##### Data to process

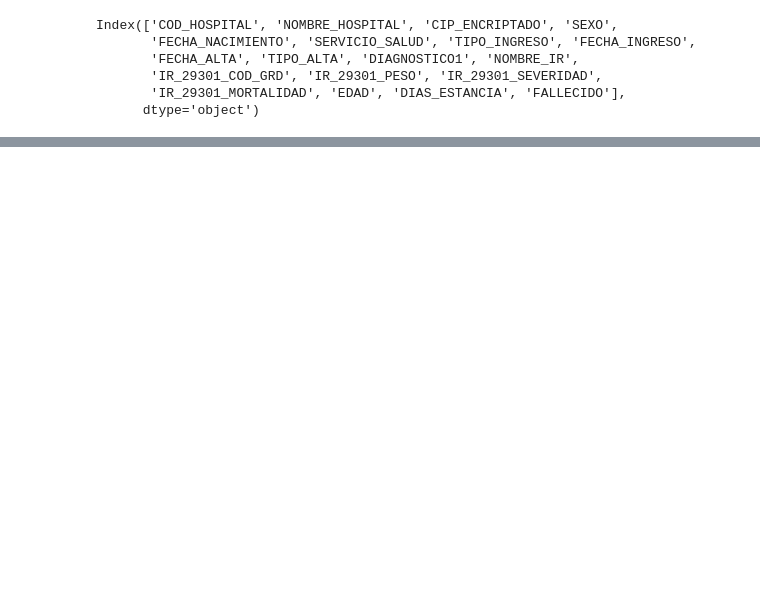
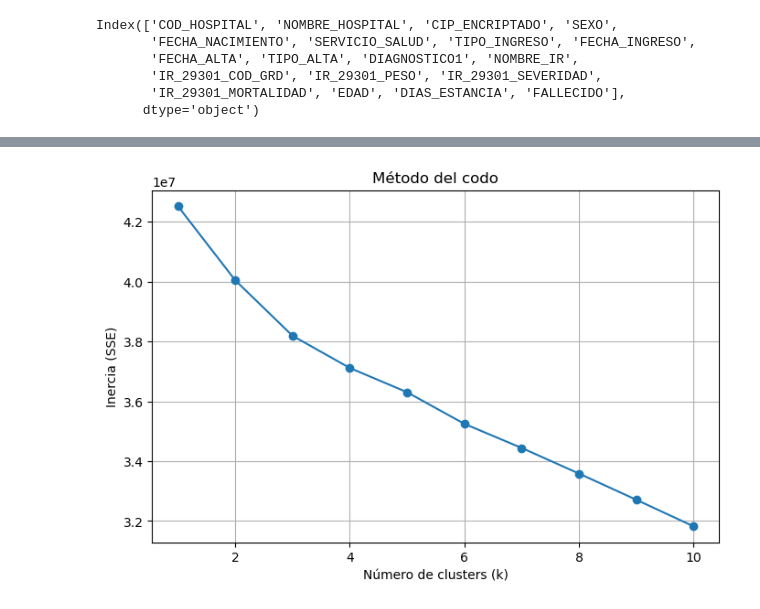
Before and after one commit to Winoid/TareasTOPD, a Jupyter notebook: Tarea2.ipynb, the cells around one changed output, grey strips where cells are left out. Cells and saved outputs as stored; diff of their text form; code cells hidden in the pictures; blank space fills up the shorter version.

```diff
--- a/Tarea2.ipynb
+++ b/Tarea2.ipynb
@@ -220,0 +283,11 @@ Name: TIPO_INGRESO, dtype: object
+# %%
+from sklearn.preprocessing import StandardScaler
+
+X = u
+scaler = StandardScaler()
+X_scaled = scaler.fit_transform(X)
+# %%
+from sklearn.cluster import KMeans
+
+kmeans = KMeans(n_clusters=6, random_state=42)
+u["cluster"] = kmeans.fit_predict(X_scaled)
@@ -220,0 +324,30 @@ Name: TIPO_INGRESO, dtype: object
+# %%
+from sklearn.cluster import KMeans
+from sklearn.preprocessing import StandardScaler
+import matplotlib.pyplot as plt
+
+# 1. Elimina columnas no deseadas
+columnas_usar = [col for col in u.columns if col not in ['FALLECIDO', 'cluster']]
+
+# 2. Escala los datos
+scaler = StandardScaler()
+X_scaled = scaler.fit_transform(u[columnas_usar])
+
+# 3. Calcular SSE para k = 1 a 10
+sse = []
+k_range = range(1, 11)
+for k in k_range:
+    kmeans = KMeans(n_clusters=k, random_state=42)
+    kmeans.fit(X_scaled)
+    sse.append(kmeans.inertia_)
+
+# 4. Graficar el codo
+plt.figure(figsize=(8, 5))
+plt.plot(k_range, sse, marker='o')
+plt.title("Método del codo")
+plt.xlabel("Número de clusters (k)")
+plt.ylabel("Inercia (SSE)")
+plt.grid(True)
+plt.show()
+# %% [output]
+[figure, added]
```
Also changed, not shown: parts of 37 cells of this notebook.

##########
##### Data to process

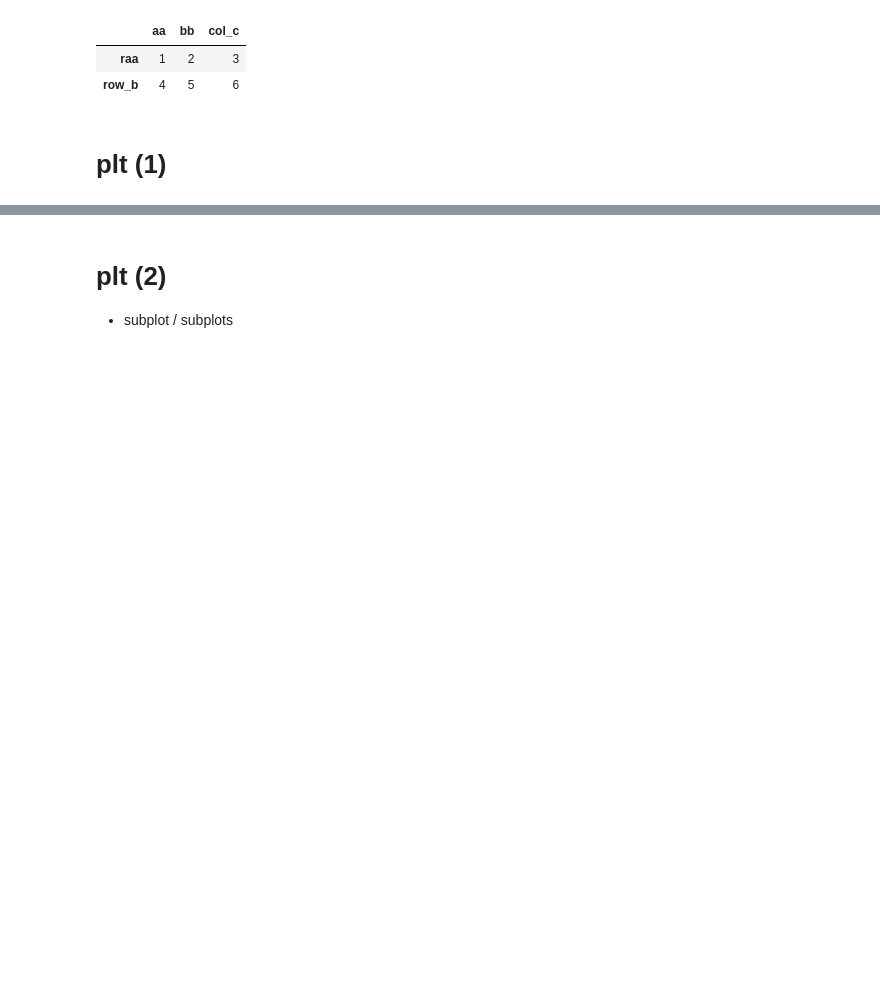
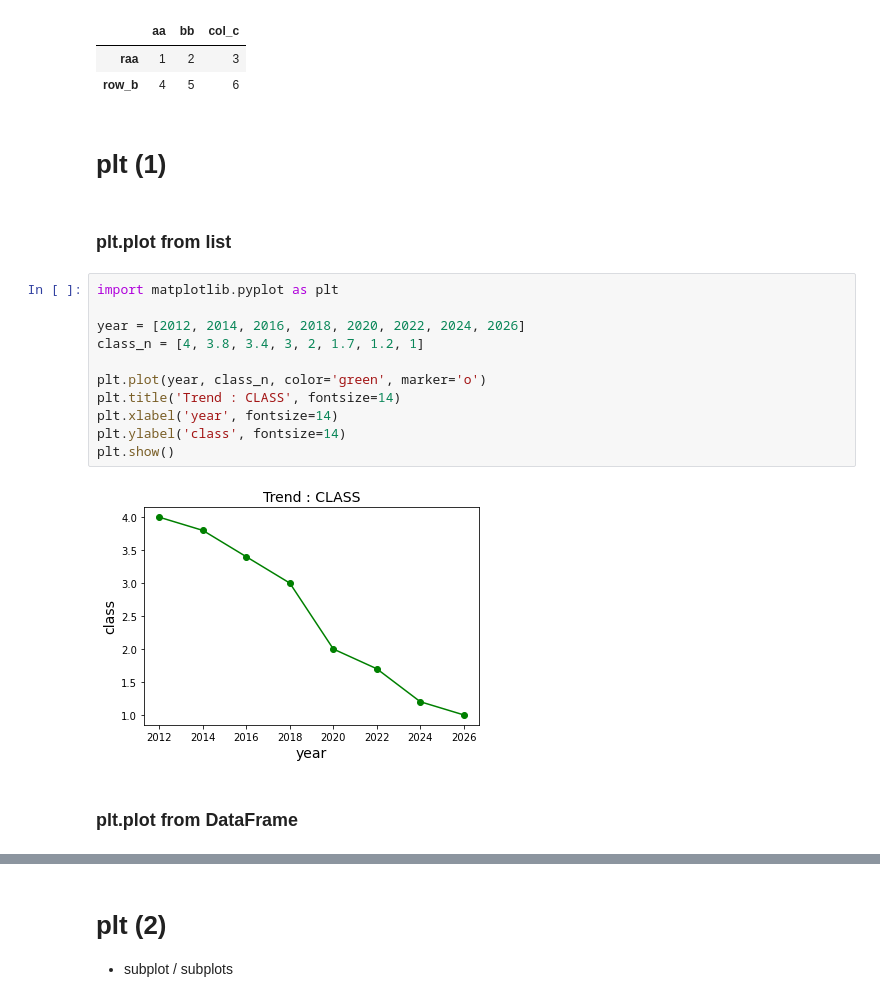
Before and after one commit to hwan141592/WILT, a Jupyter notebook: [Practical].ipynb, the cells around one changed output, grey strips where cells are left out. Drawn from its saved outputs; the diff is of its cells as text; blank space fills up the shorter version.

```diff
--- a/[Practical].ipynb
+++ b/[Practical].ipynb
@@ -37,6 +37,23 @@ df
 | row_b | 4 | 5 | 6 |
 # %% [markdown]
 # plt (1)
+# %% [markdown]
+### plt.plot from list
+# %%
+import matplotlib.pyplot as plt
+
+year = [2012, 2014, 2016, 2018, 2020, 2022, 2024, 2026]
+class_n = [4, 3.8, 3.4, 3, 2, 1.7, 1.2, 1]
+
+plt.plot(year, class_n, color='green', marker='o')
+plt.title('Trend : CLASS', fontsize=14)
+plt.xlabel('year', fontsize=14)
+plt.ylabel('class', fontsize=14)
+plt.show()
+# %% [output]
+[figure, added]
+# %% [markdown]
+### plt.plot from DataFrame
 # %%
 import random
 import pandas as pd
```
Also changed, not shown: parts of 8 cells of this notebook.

##########
##### Data to process

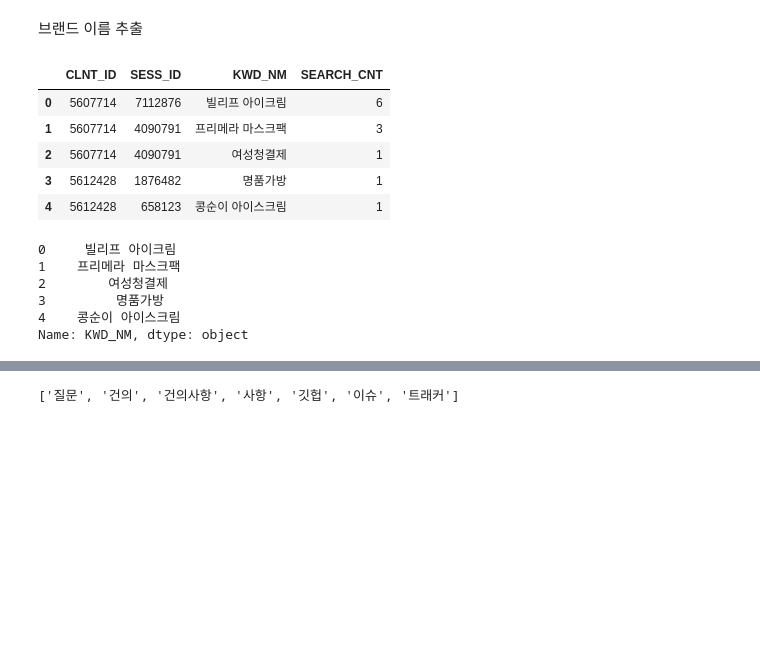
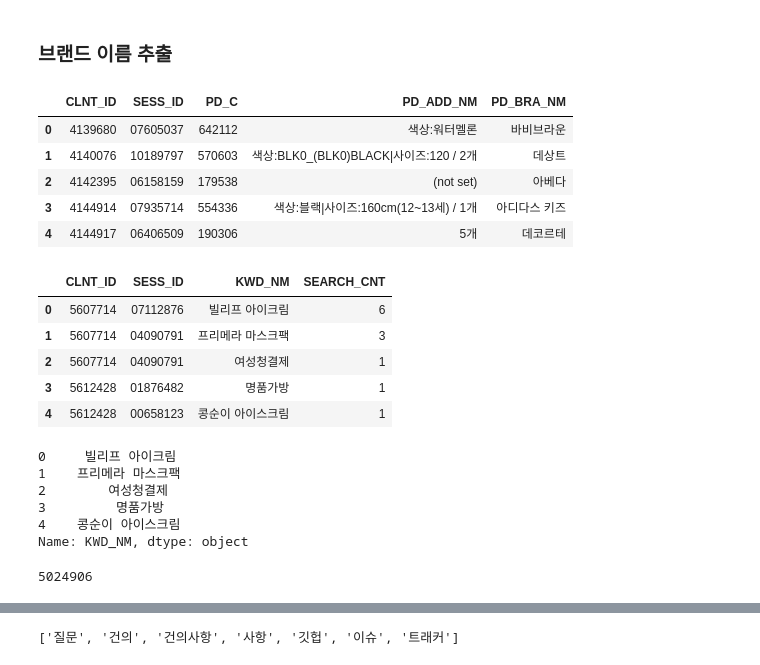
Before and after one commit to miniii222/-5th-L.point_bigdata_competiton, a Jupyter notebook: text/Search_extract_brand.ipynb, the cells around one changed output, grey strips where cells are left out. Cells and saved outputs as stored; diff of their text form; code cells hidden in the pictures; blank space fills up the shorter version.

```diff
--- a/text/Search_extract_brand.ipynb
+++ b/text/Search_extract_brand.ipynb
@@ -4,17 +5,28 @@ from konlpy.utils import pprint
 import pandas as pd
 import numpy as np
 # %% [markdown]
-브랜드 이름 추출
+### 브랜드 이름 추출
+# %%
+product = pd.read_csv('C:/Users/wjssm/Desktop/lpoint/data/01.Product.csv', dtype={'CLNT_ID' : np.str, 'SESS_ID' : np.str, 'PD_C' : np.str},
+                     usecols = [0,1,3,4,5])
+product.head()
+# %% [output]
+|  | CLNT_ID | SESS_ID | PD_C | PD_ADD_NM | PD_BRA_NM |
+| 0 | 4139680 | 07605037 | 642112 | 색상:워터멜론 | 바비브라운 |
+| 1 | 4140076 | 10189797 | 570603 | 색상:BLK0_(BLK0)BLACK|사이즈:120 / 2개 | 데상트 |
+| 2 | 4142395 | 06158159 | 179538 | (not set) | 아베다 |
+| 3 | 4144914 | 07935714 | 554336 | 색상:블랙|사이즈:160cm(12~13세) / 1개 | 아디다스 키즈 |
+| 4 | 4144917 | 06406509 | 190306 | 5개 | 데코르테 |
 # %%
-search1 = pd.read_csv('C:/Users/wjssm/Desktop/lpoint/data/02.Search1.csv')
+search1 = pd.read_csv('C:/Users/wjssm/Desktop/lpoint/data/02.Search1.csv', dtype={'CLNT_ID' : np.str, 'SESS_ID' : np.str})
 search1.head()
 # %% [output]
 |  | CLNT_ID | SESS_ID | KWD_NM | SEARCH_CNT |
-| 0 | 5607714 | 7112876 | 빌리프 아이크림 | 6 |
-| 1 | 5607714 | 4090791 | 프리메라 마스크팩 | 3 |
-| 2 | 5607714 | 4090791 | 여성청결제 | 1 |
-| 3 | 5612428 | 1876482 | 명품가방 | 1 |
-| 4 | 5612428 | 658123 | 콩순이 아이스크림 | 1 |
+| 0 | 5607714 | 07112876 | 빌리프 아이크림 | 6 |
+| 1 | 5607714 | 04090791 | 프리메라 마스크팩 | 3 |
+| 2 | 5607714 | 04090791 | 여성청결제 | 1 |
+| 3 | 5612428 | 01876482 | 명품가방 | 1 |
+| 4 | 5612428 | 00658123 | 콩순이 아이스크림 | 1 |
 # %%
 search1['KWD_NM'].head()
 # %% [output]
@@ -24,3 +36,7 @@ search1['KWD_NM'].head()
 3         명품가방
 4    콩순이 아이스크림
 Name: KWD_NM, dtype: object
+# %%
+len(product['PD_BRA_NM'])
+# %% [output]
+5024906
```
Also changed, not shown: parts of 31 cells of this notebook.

##########

▶ To do
Every line above that holds the word "ipynb" needs to be copied.

▶ Written response
Before and after one commit to Winoid/TareasTOPD, a Jupyter notebook: Tarea2.ipynb, the cells around one changed output, grey strips where cells are left out. Cells and saved outputs as stored; diff of their text form; code cells hidden in the pictures; blank space fills up the shorter version.
--- a/Tarea2.ipynb
+++ b/Tarea2.ipynb
Before and after one commit to hwan141592/WILT, a Jupyter notebook: [Practical].ipynb, the cells around one changed output, grey strips where cells are left out. Drawn from its saved outputs; the diff is of its cells as text; blank space fills up the shorter version.
--- a/[Practical].ipynb
+++ b/[Practical].ipynb
Before and after one commit to miniii222/-5th-L.point_bigdata_competiton, a Jupyter notebook: text/Search_extract_brand.ipynb, the cells around one changed output, grey strips where cells are left out. Cells and saved outputs as stored; diff of their text form; code cells hidden in the pictures; blank space fills up the shorter version.
--- a/text/Search_extract_brand.ipynb
+++ b/text/Search_extract_brand.ipynb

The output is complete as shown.